Semiconductors are everywhere. The computers, televisions, and phones we enjoy today would not be possible were it not for the development of semiconductor technology during the 19th and especially the 20th century. But what are semiconductors, how do they function, and how do they make possible the electronics we rely on every day?

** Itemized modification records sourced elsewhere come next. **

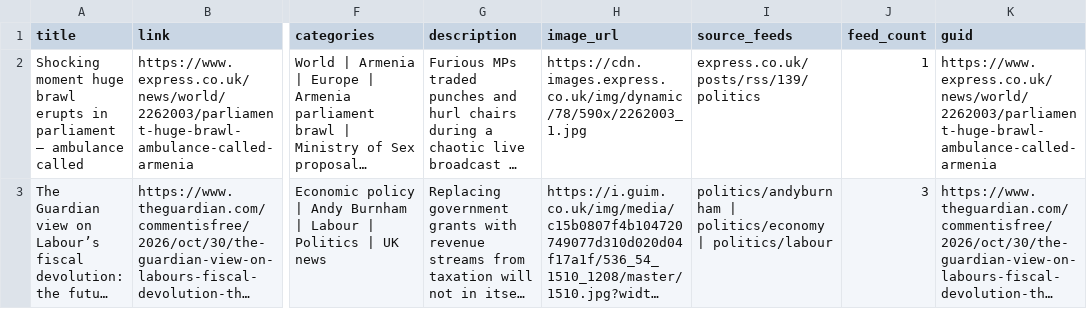
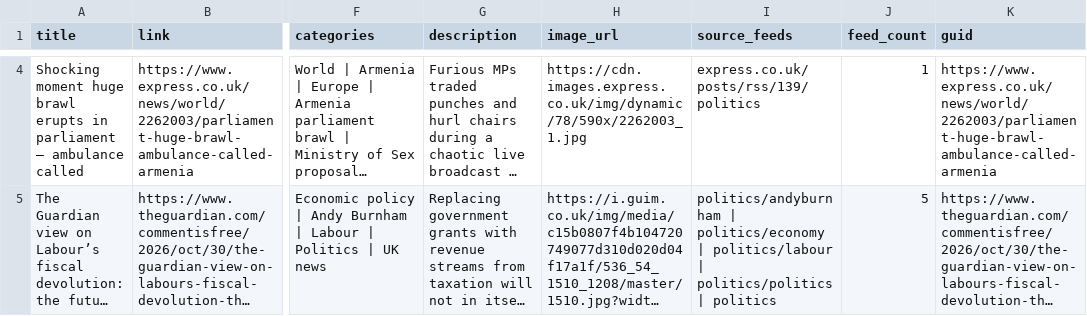
Before and after one commit to ennrenn/guardian-feeds, a CSV file: data/guardian_feeds.csv, drawn as a sheet; only a part is shown, gaps mark what is left out; long unchanged cells end in …; addresses are those after the commit; the diff covers the shown part only; the diff names each change by its address in the sheet, - before the commit and + after, or states it on an @@ line.

```diff
--- a/data/guardian_feeds.csv
+++ b/data/guardian_feeds.csv
-I5 (source_feeds): …| politics/labour
+I5 (source_feeds): …| politics/labour | politics/politics | politics
-J5 (feed_count): 3
+J5 (feed_count): 5
```
Also changed, not shown: 2 added rows and 10 edited cells elsewhere in this file.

In the study of electromagnetics, materials are grouped into two broad classifications: conductors and insulators. A conductor is a material which holds (or can hold) a moving electrical charge. Insulators are the opposite. Electrical charges do not move readily through them. Semiconductors, as the name suggests, fall somewhere between insulators and conductors. Because they are not pure conductors or pure insulators, they are very useful for modulating electrical currents in ways that are needed to power electronics. Most of the semiconductors used today are man-made, and have been designed to have the specific properties of electrical conductivity needed for whatever device they are used in.